Web interface edit records:
((

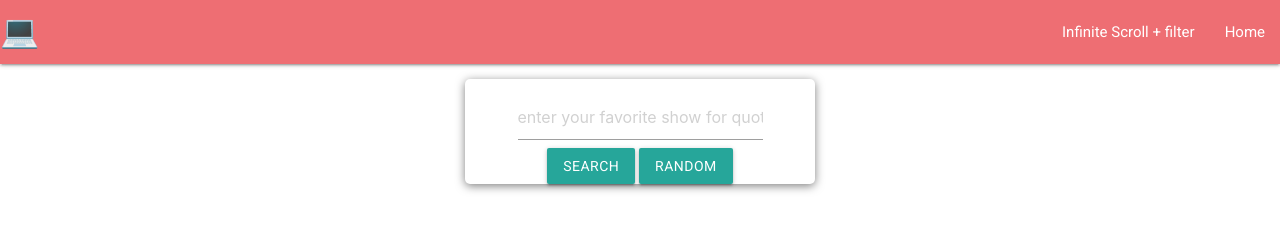
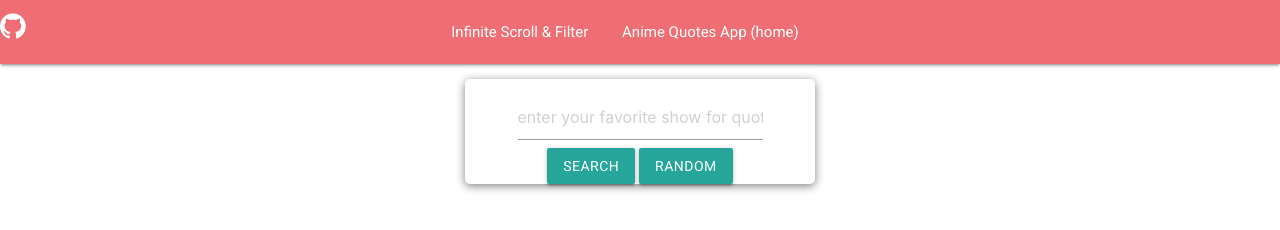
Before and after one commit to luke-h1/anime-quotes-app, a website: page index.html in a window 1280 px wide. Drawn offline with nearby package versions, Linux system fonts and the light colour scheme.

Commit message:
fix navbar styles

```diff
--- a/index.html
+++ b/index.html
@@ -4,21 +4,20 @@
     <meta charset="UTF-8" />
     <meta name="viewport" content="width=device-width, initial-scale=1.0">
     <link rel="stylesheet" href="https://cdnjs.cloudflare.com/ajax/libs/materialize/1.0.0/css/materialize.min.css">
+    <link rel="stylesheet" href="https://stackpath.bootstrapcdn.com/font-awesome/4.7.0/css/font-awesome.min.css" integrity="sha384-wvfXpqpZZVQGK6TAh5PVlGOfQNHSoD2xbE+QkPxCAFlNEevoEH3Sl0sibVcOQVnN" crossorigin="anonymous">
     <link rel="stylesheet" href="styles.css" />
     <title>Anime Quotes App</title>
   </head>
   <body>
     <div class="navbar-fixed">
       <nav>
-        <div class="nav-wrapper">
-          <a href="#!" class="brand-logo">💻</a>
-          <ul class="right hide-on-med-and-down">
-            <li><a href="infinite-scroll.html">Infinite Scroll + filter </a></li>
-            <li><a href="index.html">
-              Home
-            </a></li>
-          </ul>
+        <div class="center list-container">
+          <a href="infinite-scroll.html">Infinite Scroll & Filter</a>
+          <a href="index.html">Anime Quotes App (home)</a>
+          <a class="github" href="https://github.com/luke-h1/anime-quotes-app"><i class="fa fa-github fa-2x"></i></a>
+
         </div>
+
       </nav>
     </div>
     <div class="container">
--- a/infinite-styles.css
+++ b/infinite-styles.css
@@ -74,6 +74,19 @@
 .char-style {
   color: red;
 }
+li {
+  list-style-type: none;
+}
+
+.list-container a {
+  margin-right: 2em;
+}
+
+.github {
+  position: absolute;
+  top: 0 ;
+  left: 0;
+}
 
 
 
--- a/styles.css
+++ b/styles.css
@@ -112,8 +112,19 @@ body {
   color: red;
 }
 
+li {
+  list-style-type: none;
+}
 
+.list-container a {
+  margin-right: 2em;
+}
 
+.github {
+  position: absolute;
+  top: 0 ;
+  left: 0;
+}
 
 /* MEDIA QUERIES  */
 @media (max-width: 1280px) {
```
Also changed, not shown: infinite-scroll.html (+6 -6 lines).
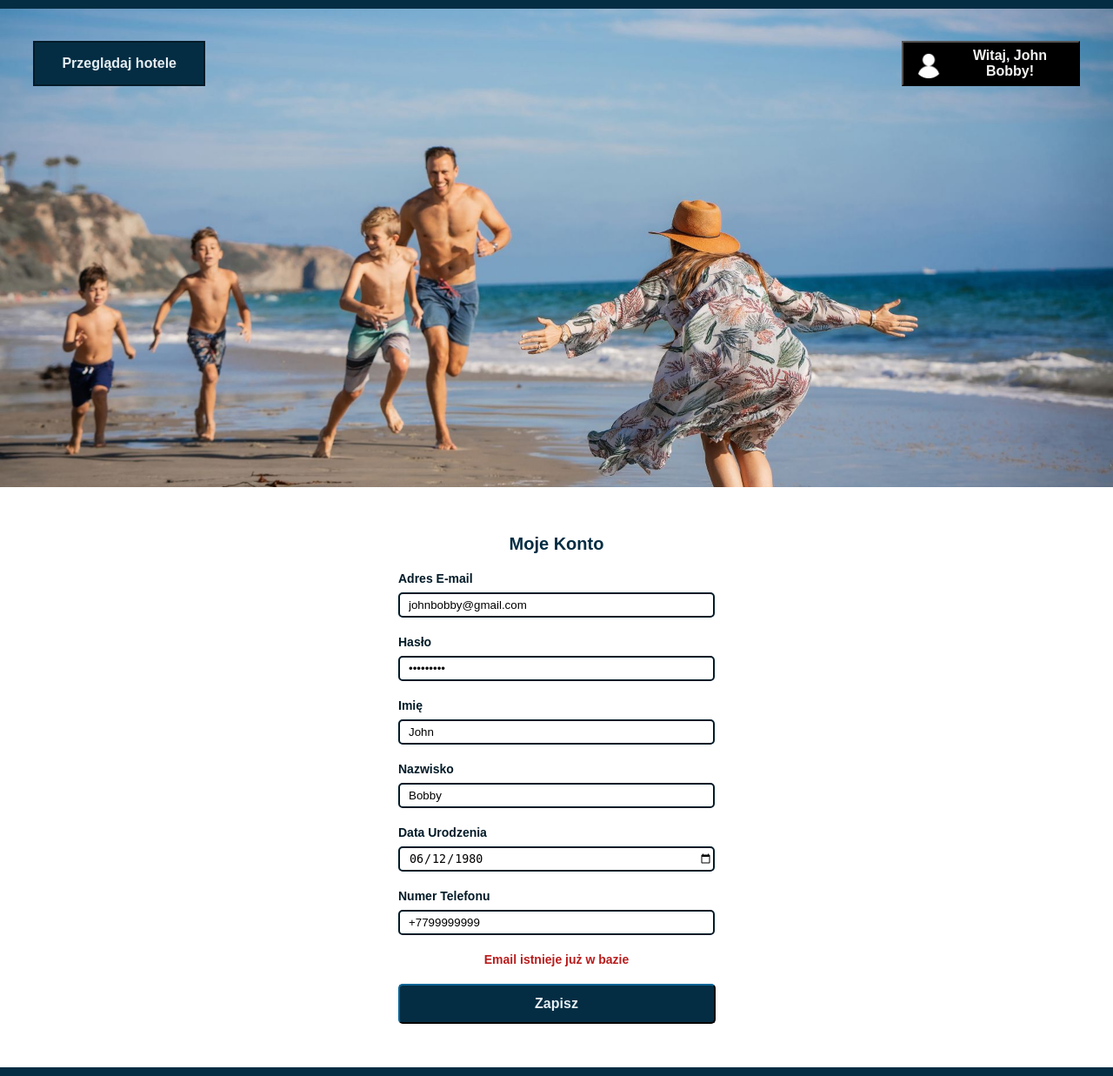
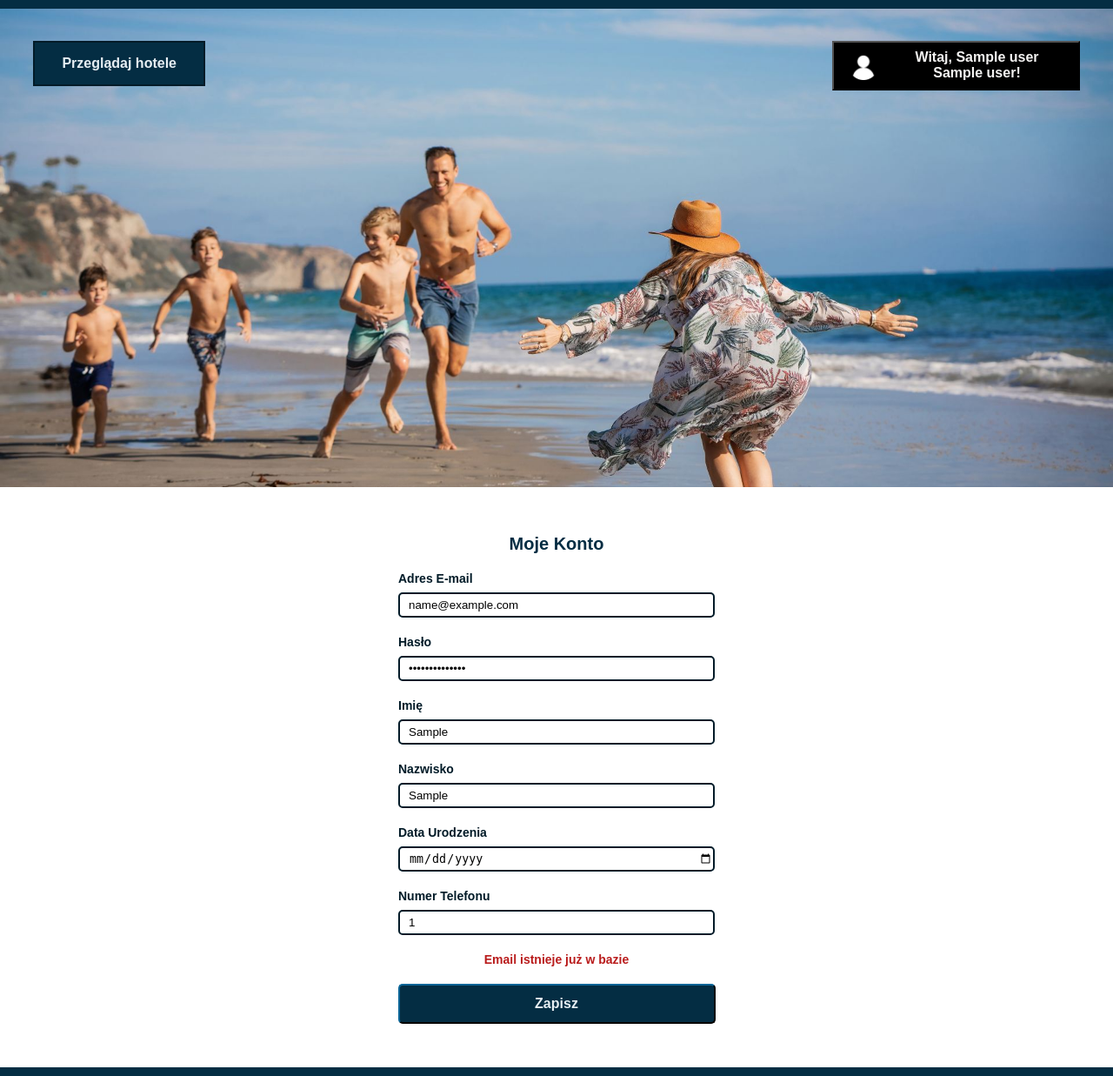
Before and after one commit to jf3112/HotelsApp, a Flask app: page /logged/my-account in a window 1280 px wide. Shown: the whole page at 87% size. Run offline with Flask 2, Linux system fonts and the light colour scheme; the visitor is signed in with stand-in values (Sample User, id 1); some libraries are stand-ins or nearby versions.

Commit message:
fixing data display in my-account

```diff
--- a/website/templates/home-user.html
+++ b/website/templates/home-user.html
@@ -15,7 +15,7 @@
           <img
           height="34px"
           src="\static\img\usericon.png"
-        /><p>Witaj, John Bobby!</p>
+        /><b>Witaj, {{ imie }} {{ nazwisko }}!</b>
           </button>
        <div class="menu-popup" id="menu-popup">
      <ul>
--- a/website/templates/my-account.html
+++ b/website/templates/my-account.html
@@ -14,7 +14,7 @@
       <div class="drop-down-menu">
         <button type="submit" class="user-btn" onclick="openMenuPopup()">
           <img height="34px" src="\static\img\usericon.png" />
-          <p>Witaj, John Bobby!</p>
+          <p>Witaj, {{ dane['FirstName'].capitalize() }} {{ dane['LastName'].capitalize() }}!</p>
         </button>
         <div class="menu-popup" id="menu-popup">
           <ul>
@@ -38,7 +38,7 @@
             class="textfield"
             id="email"
             name="email"
-            value="johnbobby@gmail.com"
+            value={{ dane['Email'] }}
             maxlength="30"
           />
         </div>
@@ -49,7 +49,7 @@
             class="textfield"
             id="password"
             name="password"
-            value="johnbobby"
+            value={{ dane['Password'] }}
             maxlength="20"
           />
         </div>
@@ -60,7 +60,7 @@
             class="textfield"
             id="firstname"
             name="firstname"
-            value="John"
+            value={{ dane['FirstName'] }}
             maxlength="30"
           />
         </div>
@@ -71,7 +71,7 @@
             class="textfield"
             id="lastname"
             name="lastname"
-            value="Bobby"
+            value={{ dane['LastName'] }}
             maxlength="50"
           />
         </div>
@@ -82,7 +82,7 @@
             class="textfield"
             id="birthdate"
             name="birthdate"
-            value="1980-06-12"
+            value={{ dane['BirthDate'] }}
           />
         </div>
         <div class="phonenumber-field popup-field">
@@ -92,7 +92,7 @@
             class="textfield"
             id="phonenumber"
             name="phonenumber"
-            value="+7799999999"
+            value={{ dane['Phone'] }}
             maxlength="15"
           />
         </div>
--- a/website/templates/opinions-user.html
+++ b/website/templates/opinions-user.html
@@ -14,7 +14,7 @@
       <div class="drop-down-menu">
         <button type="submit" class="user-btn" onclick="openMenuPopup()">
           <img height="34px" src="\static\img\usericon.png" />
-          <p>Witaj, John Bobby!</p>
+          <p>Witaj, {{ imie }} {{ nazwisko }}!</p>
         </button>
         <div class="menu-popup" id="menu-popup">
           <ul>
--- a/website/views.py
+++ b/website/views.py
@@ -1,6 +1,7 @@
 from flask import *
 import psycopg2
 from psycopg2.extras import Json
+from datetime import date
 
 DB_HOST = "hotelserver.postgres.database.azure.com"
 DB_NAME = "hoteldbms"
@@ -56,7 +57,7 @@
             password = request.form['Password']
             try:
                 cursor.execute(
-                    'SELECT PD."DataID", PD."Email", PD."Password"'
+                    'SELECT PD."DataID", PD."Email", PD."Password", PD."FirstName" , PD."LastName", PD."Phone", PD."BirthDate"'
                     ' FROM "PersonalData"PD'
                     ' WHERE PD."Email" = %s AND PD."Password" = %s'
                     , (email, password))
@@ -66,6 +67,11 @@
             if account:
                 session['DataID'] = account[0]
                 session['Email'] = account[1]
+                session['Password'] = account[2]
+                session['FirstName'] = account[3]
+                session['LastName'] = account[4]
+                session['Phone'] = account[5]
+                session['BirthDate'] = account[6]
                 emp_position = get_emp_position(session['DataID'])
                 if emp_position is not None:
                     session['Position'] = emp_position['PosName']
@@ -74,7 +80,7 @@
                 session['Logged'] = True
                 return redirect(url_for('views.logged'))
             else:
-                flash('Nieprawidłowy email lub hasło', category='error')
+                error = 'Nieprawidłowy adres email lub hasło'
                 pass
         if 'Sign-up' in request.form:
             d = request.form
@@ -84,6 +90,15 @@
                     'INSERT INTO "PersonalData" ("Email", "Password", "FirstName", "LastName", "Phone", "BirthDate")'
                     ' VALUES (%s, %s, %s, %s, %s, %s)',
                     (d['Email'], d['Password'], d['FirstName'], d['LastName'], d['Phone'], d['BirthDate']))
+                conn.commit()
+            except Exception as e:
+                error = e
+            try:
+                cursor = get_cursor()
+                cursor.execute(
+                    'INSERT INTO "Clients" ("JoinDate", "DataID")'
+                    ' VALUES (%s, %s)',
+                    (date.today(), session['DataID']))
                 conn.commit()
             except Exception as e:
                 error = e
@@ -108,7 +123,8 @@
                 except Exception as e:
                     error = e
                 pass
-        return render_template("home-user.html")
+        return render_template("home-user.html", imie=session.get('FirstName', '').capitalize(),
+                               nazwisko=session.get('LastName', '').capitalize())
     return redirect(url_for('views.home'))
 
 
@@ -121,14 +137,15 @@
 @views.route('/logged/my-account')
 def myAccount():
     if session['Logged']:
-        return render_template("my-account.html")
+        return render_template("my-account.html", dane=session)
     return redirect(url_for('views.home'))
 
 
 @views.route('/logged/my-reservations')
 def myReservations():
     if session['Logged']:
-        return render_template("my-reservations.html")
+        return render_template("my-reservations.html", imie=session.get('FirstName', '').capitalize(),
+                               nazwisko=session.get('LastName', '').capitalize())
     return redirect(url_for('views.home'))
 
 
@@ -164,7 +181,8 @@
                 else:
                     session['Position'] = 'Client'
                 session['Logged'] = True
-                return redirect(url_for('views.logged'))
+                return redirect(url_for('views.logged', imie=session.get('FirstName', '').capitalize(),
+                                        nazwisko=session.get('LastName', '').capitalize()))
             else:
                 flash('Nieprawidłowy email lub hasło', category='error')
                 pass
@@ -186,5 +204,6 @@
 @views.route('/logged/opinions-user')
 def opinionsL():
     if session['Logged']:
-        return render_template('opinions-user.html')
+        return render_template('opinions-user.html', imie=session.get('FirstName', '').capitalize(),
+                               nazwisko=session.get('LastName', '').capitalize())
     return redirect(url_for('views.opinionsN'))
```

))

- ASSIGNMENT:
Gather up, from the records above, each line where the word "nearby" appears.

- TASK OUTPUT:
Before and after one commit to luke-h1/anime-quotes-app, a website: page index.html in a window 1280 px wide. Drawn offline with nearby package versions, Linux system fonts and the light colour scheme.
Before and after one commit to jf3112/HotelsApp, a Flask app: page /logged/my-account in a window 1280 px wide. Shown: the whole page at 87% size. Run offline with Flask 2, Linux system fonts and the light colour scheme; the visitor is signed in with stand-in values (Sample User, id 1); some libraries are stand-ins or nearby versions.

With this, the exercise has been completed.